In his book, The Tipping Point, Malcolm Gladwell asserted that studies show someone is less likely to be helped if in trouble in a crowd. In other words, the more people present in an emergency the less likely anyone will help. Possibly because people are all expecting that someone else will act.
However, I would like to venture a thought. It often takes just one person to act, as scared and unprepared they may be, for others to follow.
The human chain that rescued a family caught in a riptide off a Florida beach in the summer of 2017.
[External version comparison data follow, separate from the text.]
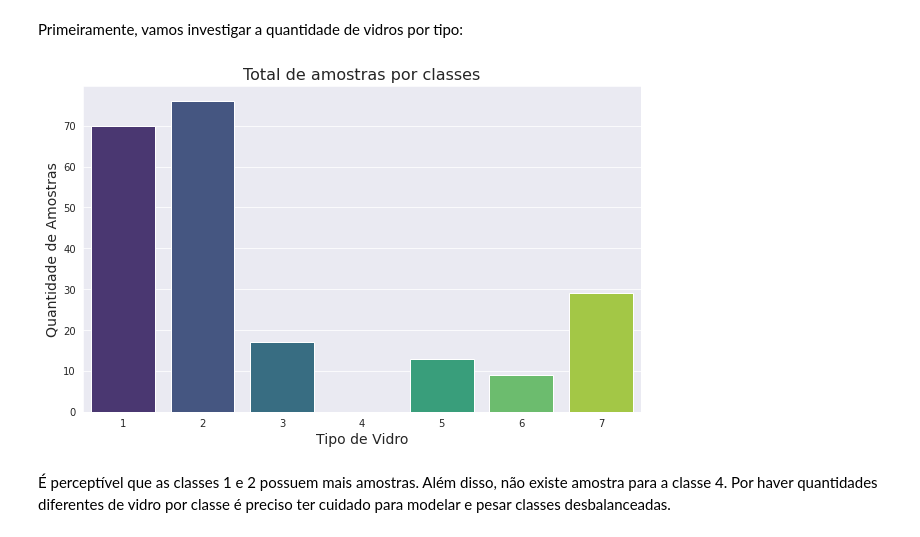
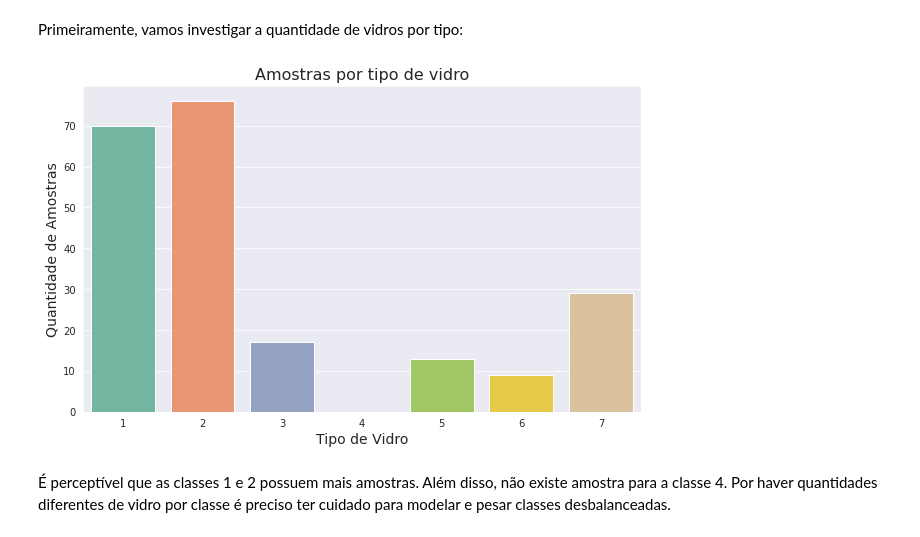
Before and after one commit to davi-santos/Glass-Classification, a Jupyter notebook: Data Analysis.ipynb, the cells around one changed output. Saved outputs shown, nothing was run; the diff lists cells and outputs as text; code cells hidden in the pictures.

```diff
--- a/Data Analysis.ipynb
+++ b/Data Analysis.ipynb
@@ -131,13 +117,13 @@ df.describe()
 Primeiramente, vamos investigar a quantidade de vidros por tipo:
 # %%
 plt.figure(figsize=(10,6))
-plt.title('Total de amostras por classes', fontsize=16)
-sns.countplot(x='Type',data=df, order=[1,2,3,4,5,6,7],palette='viridis')
+plt.title('Amostras por tipo de vidro', fontsize=16)
+sns.countplot(x='Type',data=df, order=[1,2,3,4,5,6,7],palette='Set2')
 plt.xlabel('Tipo de Vidro', fontsize=14)
 plt.ylabel('Quantidade de Amostras', fontsize=14)
-plt.savefig('amostras.png')
+plt.savefig('./figures/amostras.png')
 # %% [output]
-[figure, old version]
+[figure, new version]
 # %% [markdown]
 É perceptível que as classes 1 e 2 possuem mais amostras. Além disso, não existe amostra para a classe 4. Por haver quantidades diferentes de vidro por classe é preciso ter cuidado para modelar e pesar classes desbalanceadas.
 # %% [markdown]
```
Also changed, not shown: parts of 29 cells of this notebook, 6 other files.
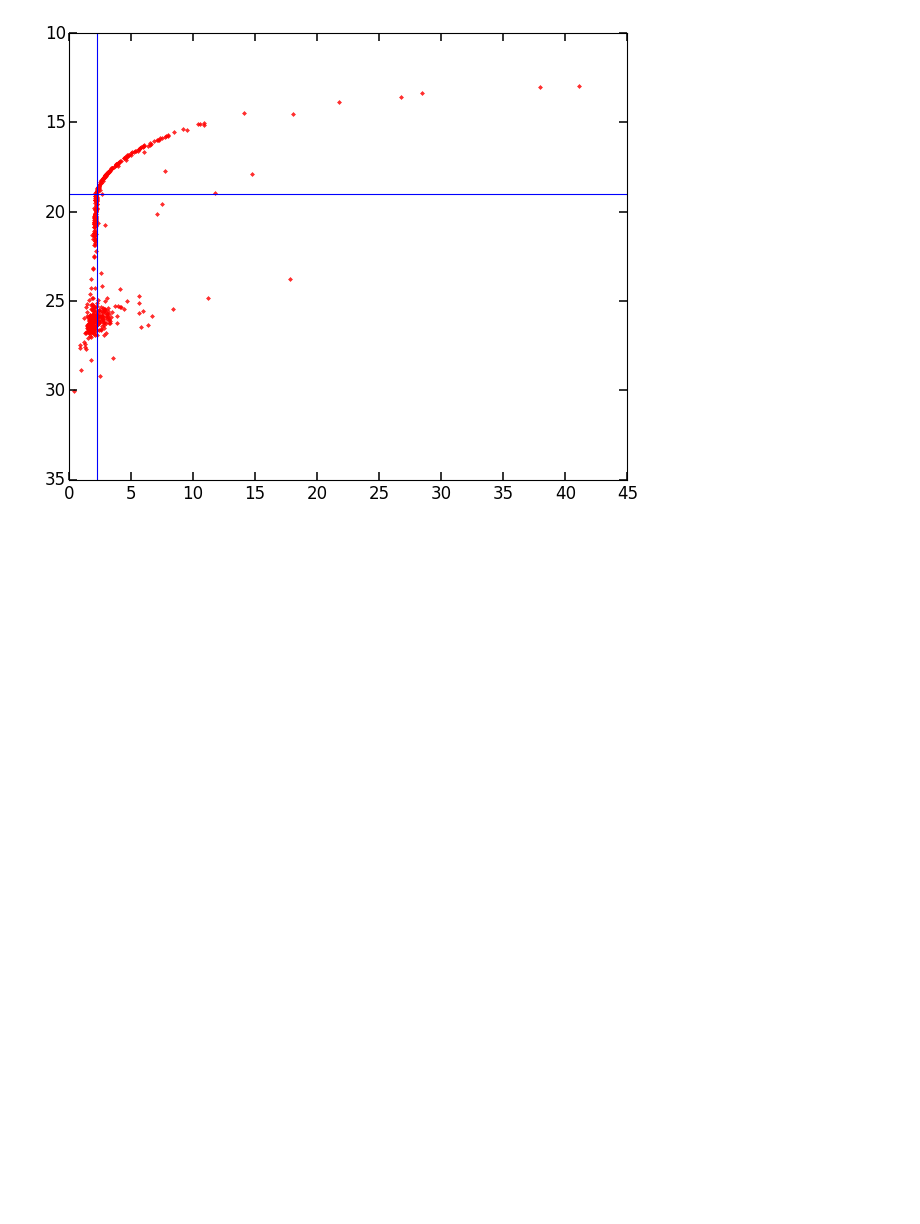
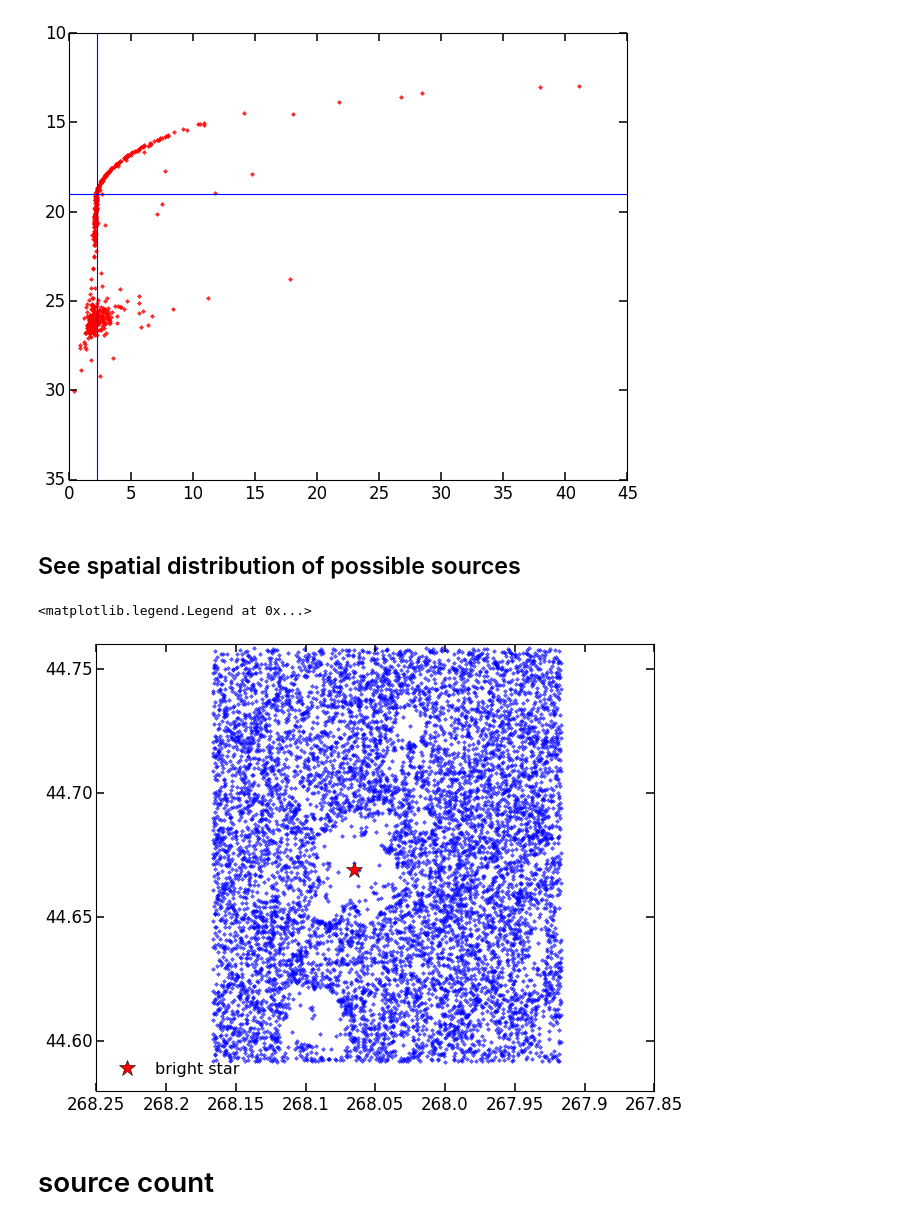
Before and after one commit to karenyyng/MACSJ1752, a Jupyter notebook: Code/data_preprocessing/3_determine_sources_from_combined_cat.ipynb, the cells around one changed output. Saved outputs shown, nothing was run; the diff lists cells and outputs as text; code cells hidden in the pictures; blank space fills up the shorter version.

Commit message:
added source count estimation

```diff
--- a/Code/data_preprocessing/3_determine_sources_from_combined_cat.ipynb
+++ b/Code/data_preprocessing/3_determine_sources_from_combined_cat.ipynb
@@ -44,4 +46,4 @@ Gband_MAG_APER    17.826713
 Gband_MAG_AUTO    12.529636
 Name: 48579, dtype: float64
 # %%
-print df.loc[brightstar].RA, df.loc[brightstar].DEC
+star_WCS = (df.loc[brightstar].RA, df.loc[brightstar].DEC)
@@ -171,3 +171,5 @@ plt.ylim(plt.ylim()[::-1])
 # %% [output]
 (35.0, 10.0)
 [figure]
+# %%
+df = df[mask]
@@ -173,0 +179,17 @@ plt.ylim(plt.ylim()[::-1])
+# %% [markdown]
+## See spatial distribution of possible sources
+# %%
+plt.plot(df.Rband_X_WORLD,
+         df.Rband_Y_WORLD, '.', alpha=0.6)
+plt.plot(star_WCS[0],
+         star_WCS[1],
+         "r*", ms=15, label="bright star")
+plt.xlim(plt.xlim()[::-1])
+xticks = plt.xticks()
+plt.xticks(xticks[0], [str(tick) for tick in xticks[0]])
+plt.legend(loc='best')
+# %% [output]
+<matplotlib.legend.Legend at 0x...>
+[figure, added]
+# %% [markdown]
+# source count
```
Also changed, not shown: parts of 7 cells of this notebook.
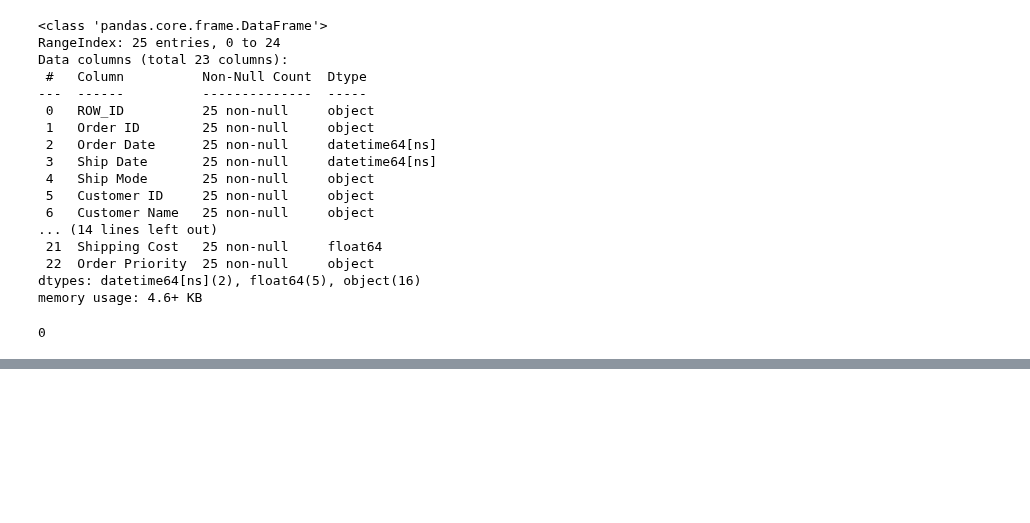
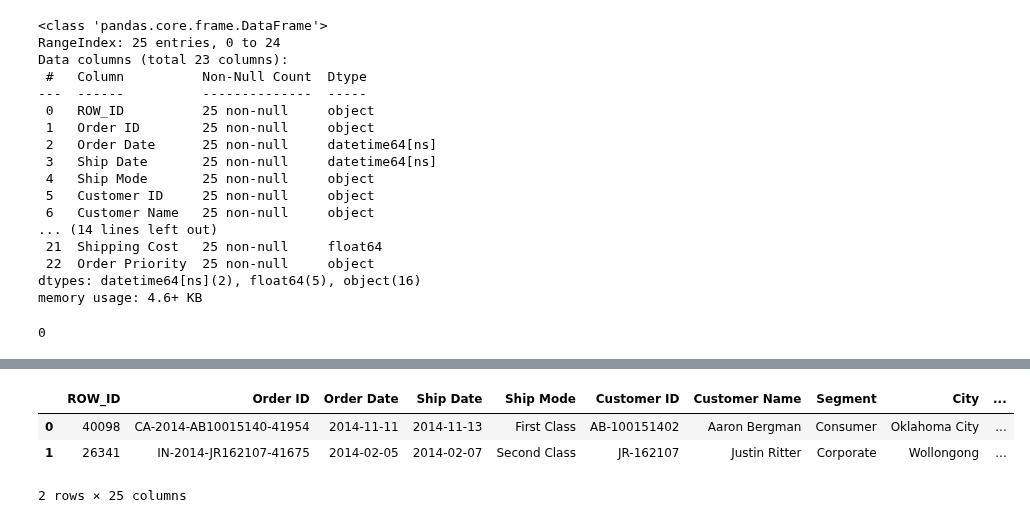
Before and after one commit to Lenmbugua/Analytics-Practice-Datasets, a Jupyter notebook: GlobalSuperstore.ipynb, the cells around one changed output, grey strips where cells are left out. Drawn from its saved outputs; the diff is of its cells as text; code cells hidden in the pictures; blank space fills up the shorter version.

```diff
--- a/GlobalSuperstore.ipynb
+++ b/GlobalSuperstore.ipynb
@@ -219,0 +263,7 @@ df['Order Date']
+# %%
+df.head(2)
+# %% [output]
+|  | ROW_ID | Order ID | Order Date | Ship Date | Ship Mode | Customer ID | Customer Name | Segment | City | ... |
+| 0 | 40098 | CA-2014-AB10015140-41954 | 2014-11-11 | 2014-11-13 | First Class | AB-100151402 | Aaron Bergman | Consumer | Oklahoma City | ... |
+| 1 | 26341 | IN-2014-JR162107-41675 | 2014-02-05 | 2014-02-07 | Second Class | JR-162107 | Justin Ritter | Corporate | Wollongong | ... |
+2 rows × 25 columns
```
Also changed, not shown: parts of 8 cells of this notebook.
In the summer of 2017 a family got pulled into a riptide off a Florida beach. There were plenty of beachgoers on the beach, but it took just one person to start a human chain and encourage people, strangers from all walks of life, to hold hands and reach out for those in difficulty. Some 80 people formed that human chain at one person’s instigation, and a family was saved.
A few days ago I left the post office and merged on to a busy road. Cars were stopping up in front of me and a car had pulled to a halt almost in the middle of the road. I looked around and there was a woman out of the car and chasing something across the street. The something turned out to be an orange cat that had been hit by a car. Back obviously broken it was dragging its paralyzed back legs across the asphalt. When I caught up to them the cat was lodged against the gutter (obviously couldn’t climb on to the sidewalk) and was hissing in panic at the woman.
I’m terrified of cats and allergic to them, I don’t know what to do but I didn’t want anyone to run over it. She told me.
Not the cat in the story, but an orange cat will always remind me to take action going forward.
I went back to my car, grabbed a blanket and put it over the cat. I picked it up, lay it on my lap and drove to my vet. The cat’s last 15 minutes of life were calm and close to my body -thanks to that terrified and allergic woman who stopped.
Martin Luther King said: The problem we will have to repent for in our day and age is …… the appalling silence and inaction of good people.
So, the moral of this story is : Try to be the first person to take action. But if you can’t be that first person, make damn sure you’re the second. Action has magic, grace and power in it.*
*Wolfgang von Goethe